> _PROBLEM_: Reproduce every line in the listing that contains the word "screens".

> _INPUT RECORDS_:
+ + +

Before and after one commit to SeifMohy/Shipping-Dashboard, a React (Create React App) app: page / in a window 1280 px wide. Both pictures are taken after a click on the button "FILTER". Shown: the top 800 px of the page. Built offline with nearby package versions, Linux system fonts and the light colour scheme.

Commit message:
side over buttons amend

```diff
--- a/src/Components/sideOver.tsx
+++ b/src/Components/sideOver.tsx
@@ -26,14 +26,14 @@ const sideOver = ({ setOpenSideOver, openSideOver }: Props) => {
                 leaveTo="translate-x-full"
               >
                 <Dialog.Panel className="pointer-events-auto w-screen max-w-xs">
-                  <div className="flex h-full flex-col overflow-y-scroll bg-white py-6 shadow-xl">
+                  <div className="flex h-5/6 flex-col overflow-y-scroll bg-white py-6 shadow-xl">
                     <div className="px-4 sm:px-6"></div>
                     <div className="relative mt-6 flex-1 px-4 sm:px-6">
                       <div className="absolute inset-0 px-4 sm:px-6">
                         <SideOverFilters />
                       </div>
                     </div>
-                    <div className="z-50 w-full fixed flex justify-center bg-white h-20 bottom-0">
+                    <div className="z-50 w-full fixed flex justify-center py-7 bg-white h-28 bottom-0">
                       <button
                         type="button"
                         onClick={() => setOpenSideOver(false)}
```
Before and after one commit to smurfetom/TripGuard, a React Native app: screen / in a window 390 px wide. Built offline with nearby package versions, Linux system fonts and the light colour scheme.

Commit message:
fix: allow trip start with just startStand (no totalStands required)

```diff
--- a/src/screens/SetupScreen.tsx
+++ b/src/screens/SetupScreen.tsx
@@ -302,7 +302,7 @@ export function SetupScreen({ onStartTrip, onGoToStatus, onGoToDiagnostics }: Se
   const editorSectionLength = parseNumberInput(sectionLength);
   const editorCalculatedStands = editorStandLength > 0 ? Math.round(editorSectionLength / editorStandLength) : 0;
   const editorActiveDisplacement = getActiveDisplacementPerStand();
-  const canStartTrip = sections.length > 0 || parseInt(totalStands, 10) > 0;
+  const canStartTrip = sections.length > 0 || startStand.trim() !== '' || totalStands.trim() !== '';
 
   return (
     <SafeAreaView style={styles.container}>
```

+ + +

> _OUTPUT FOR THIS TASK_:
--- a/src/screens/SetupScreen.tsx
+++ b/src/screens/SetupScreen.tsx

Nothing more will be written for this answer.